The Development of Early Christian Pneumatology with special reference to Luke-ActsWritten by Robert P. Menzies Reviewed By Keith Warrington
This book attempts to reconstruct the development of Christian pneumatology in the formative period of the church. Having surveyed a comprehensive range of Jewish literature, Menzies concludes that the Spirit was consistently regarded as the inspirer of prophetic and inspired speech, whereas the relationship with miracles is considerably less marked and even absent in some writings. In his redactional treatment of Luke, Menzies attempts to isolate the distinctive pneumatological contributions of Luke, showing the continuation of the link between the Spirit and prophecy. He also deduces that Luke, in a continuum with Jewish literature, does not attribute healings or exorcisms to the work of the Spirit. He carefully offers possible alternative interpretations of texts that would otherwise undermine his thesis, notes reasons for accepting Luke’s redaction of his sources to substantiate this, and provides conceptual backgrounds to pertinent verses to support his case.
The issue one needs to be convinced about is how far one assumes Luke is offering only one pneumatological contribution rather than emphasizing one issue but also including subsidiary elements. The tendency to force a concept to fit our well-argued and almost completely convincing framework has to be guarded against; not all references (4:1; 11:14; 12:10) so easily fit the Spirit/prophecy equation. Despite this note of caution, one may with Menzies agree that the perception of the early church community concerning the functions of the Spirit were wider than that of Luke and that Luke maintained rather more so the narrower equation of Spirit with prophecy.

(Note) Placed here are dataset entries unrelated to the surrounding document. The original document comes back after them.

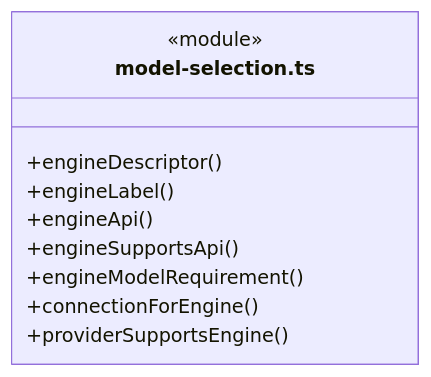
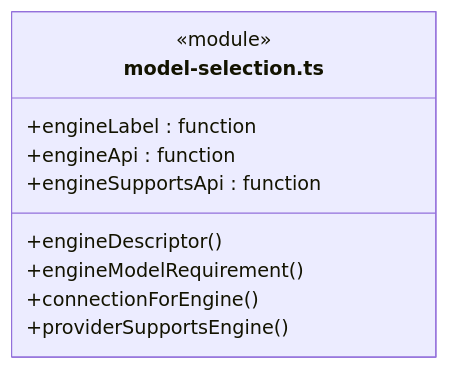
The fifth of 6 diagrams in src/logic/engines/rules/ARCHITECTURE.md (nan023062/cbim), drawn with Mermaid before and after one commit. The commit also changed other lines of this file and 137 other files, not shown here.

Commit message:
fix: align architecture generator with documentation standards

````diff
--- a/src/logic/engines/rules/ARCHITECTURE.md
+++ b/src/logic/engines/rules/ARCHITECTURE.md
@@ -101,13 +107,13 @@
 ```mermaid
 classDiagram
 class N_src_logic_engines_rules_model_selection_ts["model-selection.ts"] {
   <<module>>
   +engineDescriptor()
-  +engineLabel()
-  +engineApi()
-  +engineSupportsApi()
   +engineModelRequirement()
   +connectionForEngine()
   +providerSupportsEngine()
+  +engineLabel : function
+  +engineApi : function
+  +engineSupportsApi : function
 }
 ```
````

In his survey of Acts, Menzies again seeks to establish his thesis that the Spirit is given as an endowment of power for mission. Thus, he rejects Dunn’s notion that the disciples’ reception of the Spirit at Pentecost is primarily initiatory and secondarily an empowering. Similarly, he objects to the view of Turner that the Spirit is the personal gift to each individual to reveal to them all they need to know about God and his relational impact upon their lives. Instead, he presents his view that the Spirit was given to provide a prophetic element to the church. Thus, with regard to Acts 8:4–25, he rejects Dunn’s view that the Spirit fell on the Samaritans to initiate them into the church, instead promoting his suggestion that the Spirit was given to help them function effectively in the mission of the church. In 9:17–18, he sees the reception of the Holy Spirit not as a culmination of Paul’s conversion but as an initiation to his prophetic ministry of evangelism. In 10:44–48, he associates the gifting with that described in Acts 2:4f. in order to show that the Spirit is granted to Cornelius’ household not to forgive and to cleanse but to inspire prophecy in its widest sense. One looks in vain for a comment, let alone an enquiry, into the reason for the delay in the provision of the Spirit (cf. 18:24–28; 19:1–7).

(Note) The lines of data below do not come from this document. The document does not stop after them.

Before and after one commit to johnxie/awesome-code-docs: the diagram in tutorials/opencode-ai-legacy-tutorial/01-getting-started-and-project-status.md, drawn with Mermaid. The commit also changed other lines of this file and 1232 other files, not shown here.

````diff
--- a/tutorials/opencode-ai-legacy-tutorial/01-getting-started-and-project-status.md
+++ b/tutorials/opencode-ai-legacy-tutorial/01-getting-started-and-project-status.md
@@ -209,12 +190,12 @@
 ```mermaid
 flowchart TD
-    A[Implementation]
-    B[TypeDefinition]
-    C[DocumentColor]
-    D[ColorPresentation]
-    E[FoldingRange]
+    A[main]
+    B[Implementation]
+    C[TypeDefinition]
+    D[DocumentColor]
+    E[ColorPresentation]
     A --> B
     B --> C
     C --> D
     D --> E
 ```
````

The final section of the book discusses Pauline pneumatology and in particular the soteriological dimension. Menzies endeavours to show that Paul was indebted to the Wisdom of Solomon for his emphasis. However, as with all issues of dependency, uncertainty of the direction of dependency or whether both reflect a common and linguistic milieu have to be borne in mind. His attempts to prove the uniqueness of Paul’s soteriological emphases in the work of the Spirit are based on attempts to prove pre-Pauline traditions which Paul has redacted. Although not doubting this possibility, it is, as he readily admits, a major difficulty and it seems safer to trace the soteriological functions of the Spirit as they are more clearly referred to in the Pauline literature.
The substantial amount of carefully detailed material provided to connect the pneumatology of Luke with that represented in Judaism, especially involving the connection between Spirit and prophecy, is well presented and, to a substantial degree, convincingly argued. As far as contemporary Pentecostal/charismatic members of the church are concerned, Menzies has provided a valuable service in emphasizing the prophetic element of the function of the Spirit, and an implicit corrective to the stress on miracles and signs, which he notes was largely absent from the ministry of the Spirit as revealed in Judaism and Luke’s presentation of the early church.